Everything until now has given an understanding of the reality of the business. There isn't much in your power to do if you identify an issue other than brace for impact. The first place you can start hitting is measuring the ratio of your unfactored pipeline (raw sum of all the deals in your pipeline at all stage) to factored pipeline. Typically, the ratio of factored to unfactored pipeline is about 3x and should remain relatively stable for a given company. This ratio ensures your pipeline for the next quarter isn't depleted. If this number is low you should start hitting your Rolodex to get some new opportunities in the pipeline.
Marketing Qualified Leads (MQL) Rate
Once you have a handle on how your opportunities convert into bookings you need to generate the oportunities. You'll have to track the MQLs by each source and create initiatives into growing the number of MQLs. You will also need create initiatives to grow the number of MQLs and processes for nurturing the MQLs into opportunities.
The above metrics shed light on critical issues. But for a growing company you have to constantly get better and improve. Constant improvements to these metrics will improve your business. A sharp decline in these metrics can also lead to critical failure for your pipeline, so in some cases these metrics may become critical metrics.
Backlog and Deal Duration Over Time
As a growing company your deal size will start increasing. But when we relate the revenue to bookings it is very easy to assume that deal size is the same. But as we mentioned earlier this assumption is most likely false. So we need to monitor changes in deal duration to ensure that short-term revenue isn't compromised by large contracts that take longer to complete. You may need to increase your bookings goal beyond your increase in revenue if you are expecting your deal duration to increase.
Monitor your deal size to see if it's increasing over time. This reflects you developing deeper relationships with your customers. In addition newly entered opportunities in your pipeline need estimates. A good estimate is your average first deal size. If your deal size sees a sharp decline then your unfactored pipeline can be overestimating.
Tracking the close rate is crucial to identify areas of improvement in the sales process and to ensure the close rate isn't dropping. An improved close rate indicates better sales processes and more refined targeting. A sharp drop in the close rate may lead to not enough of your opportunities converting. This is especially important to watch as you scale your sales processes.
Deal Close Time
An increase in deal close time has similar implications to deal close rate. Even if you eventually close the deals the lost time still has a monetary impact because it will leads to a drop in utilization. Changes in deal close time are also a natural consequence of going up market. Larger customers have longer processes for closing deals. Larger deals require higher approvals. So your deal time will naturally change as you mature.
New vs. Recurring vs. Re-occurring Revenue

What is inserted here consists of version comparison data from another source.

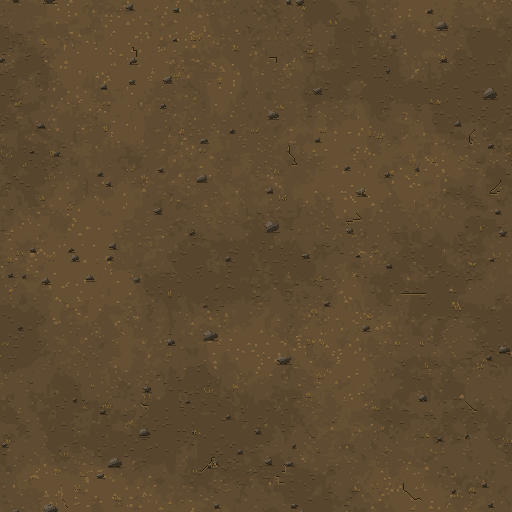
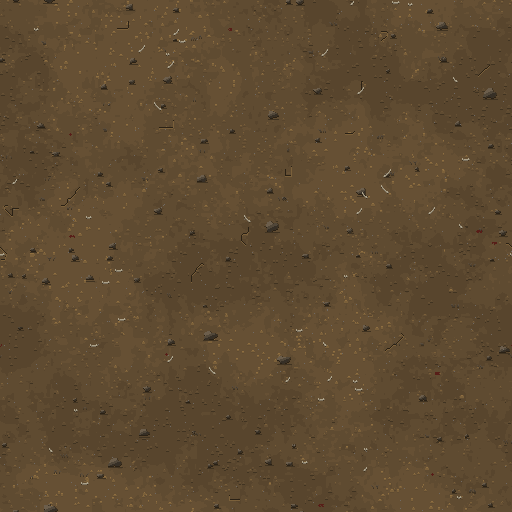
O dat Hoang Tuyen ban 3 theo boi canh am phu: xuong vun, tro, mau kho, co chet; luat 11 giu phong cach + boi canh
Claude-Session: https://claude.ai/code/session_01P7zL9VnxynQDPNjSYuUZu4

diff --git a/cong_cu/claude/o_dat.py b/cong_cu/claude/o_dat.py
@@ -15,8 +15,9 @@ def tone(f, warm=0.0):
     return np.clip(c, 0, 255)
 # bảng: 0 viền tối, 1 bóng sâu, 2 đất tối, 3 đất, 4 đất sáng, 5 cục sáng, 6 đỉnh sáng, 7 cỏ khô tối, 8 cỏ khô sáng, 9 đá tối, 10 đá, 11 đá sáng
 P = np.array([tone(.42), tone(.64), tone(.87), tone(.94), tone(1.01), tone(1.16, 6), tone(1.32, 10),
-              tone(.98, 6) * [1, 1, .9], tone(1.2, 10) * [1, 1, .85],
-              tone(.6) * .55 + np.array([1,1,1]) * base.mean() * .6 * .45, tone(.9) * .55 + np.array([1,1,1]) * base.mean() * .9 * .45, tone(1.2) * .55 + np.array([1,1,1]) * base.mean() * 1.2 * .45])
+              tone(.78) * .6 + base.mean() * .78 * .4, tone(.98) * .6 + base.mean() * .98 * .4,
+              tone(.6) * .55 + np.array([1,1,1]) * base.mean() * .6 * .45, tone(.9) * .55 + np.array([1,1,1]) * base.mean() * .9 * .45, tone(1.2) * .55 + np.array([1,1,1]) * base.mean() * 1.2 * .45,
+              np.array([172, 162, 138]), np.array([124, 114, 96]), np.array([88, 30, 24]), np.array([112, 106, 100])])  # 12 xương sáng, 13 xương tối, 14 máu khô, 15 tro
 def pnoise(cells):
     g = rng.random((cells, cells)); x = np.arange(N) * cells / N
     i0 = np.floor(x).astype(int); f = x - i0; f = f * f * (3 - 2 * f); i1 = (i0 + 1) % cells
@@ -55,14 +56,30 @@ for _ in range(95):
     for dx in range(-int(r), int(r) + 3): 
         if (int(ry) + 2, dx) not in S and get(cy + int(ry) + 2, cx + dx) < 9: put(cy + int(ry) + 2, cx + dx, 1)
 # cỏ khô: cụm 2-5 lá chữ V, chỗ đất ẩm (moist cao)
-for _ in range(130):
+for _ in range(60):
     cy, cx = rng.integers(0, N, 2)
     if moist[cy, cx] < .45 and rng.random() < .7: continue
     for _ in range(int(rng.integers(2, 6))):
-        x = cx + int(rng.integers(-3, 4)); L = int(rng.integers(2, 6)); lean = rng.choice([-1, 0, 0, 1])
+        x = cx + int(rng.integers(-3, 4)); L = int(rng.integers(2, 4)); lean = rng.choice([-2, -1, 1, 2])
         for t in range(L):
-            put(cy - t, x + (lean * t) // 2, 8 if t >= L - 2 else 7)
+            put(cy - t, x + (lean * t) // 2, 7 if t < L - 1 else 8)
         put(cy + 1, x, 1)
+# xương vụn: đoạn ngắn 3-7 px sáng, mép dưới tối, đôi khi đầu khớp
+for _ in range(int(sys.argv[5]) if len(sys.argv) > 5 else 45):
+    cy, cx = rng.integers(0, N, 2); L = int(rng.integers(3, 8)); d = rng.choice([(0, 1), (1, 1), (1, -1), (0, 1)])
+    for t in range(L):
+        y, x = cy + d[0] * t, cx + d[1] * t
+        put(y, x, 12); put(y + 1, x, 13 if t not in (0, L - 1) else 1)
+    for e in (0, L - 1):
+        y, x = cy + d[0] * e, cx + d[1] * e; put(y - 1, x, 12); put(y, x + 1 if d[1] >= 0 else x - 1, 13)
+# đốm tro xám và vết máu khô
+for _ in range(500):
+    y, x = rng.integers(0, N, 2); put(y, x, 15)
+for _ in range(10):
+    cy, cx = rng.integers(0, N, 2); r = rng.uniform(1.5, 3.5)
+    for dy in range(-3, 4):
+        for dx in range(-4, 5):
+            if (dx / r) ** 2 + (dy / (r * .6)) ** 2 <= 1 and rng.random() < .8 and get(cy + dy, cx + dx) < 7: put(cy + dy, cx + dx, 14)
 # nứt ngắn gấp khúc
 for _ in range(14):
     y, x = rng.integers(0, N, 2); ang = rng.random() * 6.28

diff --git a/CLAUDE.md b/CLAUDE.md
@@ -26,6 +26,7 @@ Tình trạng hệ thống: `TONG_HOP_TINH_NANG.md`. Tài liệu bàn giao Tây 
 
 10. **TỰ SOI UI/UX TRƯỚC KHI BÁO (chủ game bực nhiều lần, 26/11):** sửa giao diện xong phải tự chụp và soi TOÀN MÀN ở 550×278, 811×260 (Safari có thanh công cụ), 667×375, 852×393, 932×430, 956×440, 1100×620, 1280×720: hở viền/nền, tràn, đè nhau, chữ cắt, khoảng trống bất thường, đường nối giữa các lớp ảnh. Sửa hết rồi mới báo, KHÔNG đợi chủ game chỉ từng chỗ.
 9. **CHỈ HỖ TRỢ MÀN HÌNH NGANG (chủ game nhắc nhiều lần, chốt 26/11):** điện thoại cầm dọc thì hiện màn "Chỉ hỗ trợ màn hình ngang", KHÔNG tự xoay giao diện, KHÔNG sửa bố cục cho màn dọc. Đừng làm lại cơ chế tự xoay (commit `aa7b2e5` 22/11 từng thêm, đã bỏ ở `0fa000e`).
+11. **MỌI THỨ SỬA PHẢI GIỮ PHONG CÁCH GAME VÀ BỐI CẢNH ÂM GIỚI (chủ game nhắc 27/11):** game là âm phủ, 18 tầng địa ngục: tông u tối, màu dịu, pixel art viền tối như master. Không đưa chi tiết đời thường/tươi sáng (cỏ xanh, cỏ khô vàng kiểu đồng quê, hoa tươi...). Chi tiết nên là: đất chết, tro, xương vụn, máu khô, xiềng, bùa, lửa ma, hoa bỉ ngạn (đúng nơi).
 8. **CỠ QUÁI (chủ game 25/11, bắt buộc):** quái thường và Tinh Anh PHẢI NHỎ HƠN nhân vật chính (main cao ~104 px thế giới). Mini-boss, trùm, thủ lĩnh sự kiện thì to hơn. Trước khi đưa quái mới vào game: chạy `python3 cong_cu/claude/size_check.py` (mã thoát 1 nếu có quái thường/Tinh Anh >= main). Khi nhờ ChatGPT/PixelLab vẽ quái thường, đặt cao ≤ 100 px, đừng "ngang quái cũ" mà không so với main.
 
 ## Hiện trạng game (23/11)
@@ -878,3 +879,4 @@ Quyết định (chủ game không chọn riêng nên lấy đề xuất): hình
 - (27/11) **Bấm cổng Quỷ Môn Quan ở sảnh: BỎ khói + bóng ma, chỉ mở cửa** (chủ game: FPS tụt dưới 10 khi bấm, khoảng 5 s sau mới lên lại 40-50). `door()` không gọi `lbDoorFx()` nữa (hàm còn trong code, đã đổi sang vẽ sprite, không dùng). Canvas `#lbFx` giới hạn 900 px. Menu Tạm dừng bỏ `backdrop-filter:blur` (làm mờ đè lên canvas đang vẽ, rất nặng; nền tối 72% vẫn giữ). Số đo chủ game gửi (Chrome máy tính, 1280×592, DPR 1,1, đang Tạm dừng ở Hoàng Tuyền): 20,7 FPS, JS game 1,5 ms, phần trình duyệt vẽ 46,7 ms ⇒ nặng nằm ở phía trình duyệt/GPU, không phải code game; đang chờ số đo khi KHÔNG mở menu.
 - (27/11) **MẶT ĐẤT 1:1 CHO MAP ÂM GIỚI (chủ game: "cái ko nét là nền đất dưới chân nhân vật"; ChatGPT hết lượt nên tự làm bằng code, 0 PixelLab).** Ô đất lặp 512×512 pixel thật dựng bằng `python3 cong_cu/claude/o_dat.py <map> <x0,y0,x1,y1 vùng sân trong bg 1600x1140> game/assets/map/Dt_<map>.png [seed]` (bảng màu lấy từ sân đất của chính `bg_<map>.png`, nhiễu tuần hoàn + sỏi sáng-tối + vết nứt, ghép lặp liền mạch). Trong game: `M.tile` + `M.field=[x0,y0,x1,y1,mép]` (tọa độ thế giới 3200×2280), `drawTileField` (gọi trong `drawGroundMap` sau ảnh nền) tô pattern lên sân, 4 dải mép + 4 góc mờ dần dựng sẵn một lần (`tileFieldCache`), nên kiến trúc ở rìa ảnh nền giữ nguyên. Đá, bia, hoa vốn đã nét (vật riêng), chỉ đất là phóng ×2. **Mới làm Hoàng Tuyền** (`tile:'Dt_hoangtuyen',field:[60,700,3140,2280,190]`, ảnh 32 KB), chờ chủ game duyệt rồi làm 6 map còn lại. Ảnh: `nguon/tham_chieu/mat_dat_1to1_hoangtuyen_27-11.png`. Prompt ChatGPT `nguon/master_amgioi/map_1to1/` (4 góc / ô đất) giữ để dùng nếu muốn ảnh vẽ tay.
 - (27/11) **Ô đất bản 2 (chủ game: "ổn nhưng đất hơi xấu"):** `o_dat.py` viết lại: mảng nền 3 tông sát nhau, mép lởm chởm (thêm nhiễu tần số cao) thay mảng loang rằn ri; ~2300 cục đất nhỏ có viền sáng trên/tối dưới; ~95 hòn đá nhiều cỡ hình bất quy tắc, 3 tông xám ngả màu đất + viền tối dưới-phải; cụm cỏ khô nhạt mọc chỗ đất ẩm; vài vết nứt ngắn gấp khúc. 12 màu. Ảnh `nguon/tham_chieu/mat_dat_1to1_hoangtuyen_v2_27-11.png`.
+- (27/11) **Ô đất bản 3 theo bối cảnh âm phủ (chủ game nhắc luật 11):** bỏ cỏ khô vàng (trông như ruộng), thay cỏ chết xám tro ít và rủ; thêm xương vụn (45, màu xương đục), đốm tro xám, vết máu khô nhỏ. 16 màu. Ảnh `nguon/tham_chieu/mat_dat_1to1_hoangtuyen_v3_27-11.png`. Đề xuất chi tiết đất 6 map còn lại (chờ duyệt): Quỷ Môn Quan đất đá nện + xích gãy; Bỉ Ngạn đất đỏ tím + cánh hoa bỉ ngạn rụng; Nghiệt Kính đá lạnh xanh xám + mảnh gương vỡ; Uổng Tử đất cháy đen + than hồng, tro; Vong Xuyên bùn xanh đen ẩm + vũng nước; Diêm La đá lát đen nứt + vết máu.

Finally, track the balance of new, recurring, and re-occurring revenue. This balance is crucial to maintain a healthy mix of clients and a stable revenue stream. Increasing re-occurring and preferably recurring revenue is the key to grow a services business. It provides steadiness of revenue and decreases the reliance on new customers allowing you to increase your growth rate.
One thing we want to note is that the critical KPIs we discussed are designed for project work. Managed services, resell, and other recurring revenue is in many ways closer to SaaS. You need to separate out the revenue by business unit and use SaaS metrics.
Initially when you start your business you are trying to find service market fit. But to grow you have to operationalize your business. Getting these metrics in place will form the basis for operationalizing your business. For you to improve the metrics and improve close rates you'll need to have a differentiated positioning. Please check out our whitepaper on how to improve your positioning so your message resonates with contacts and leads to more closes.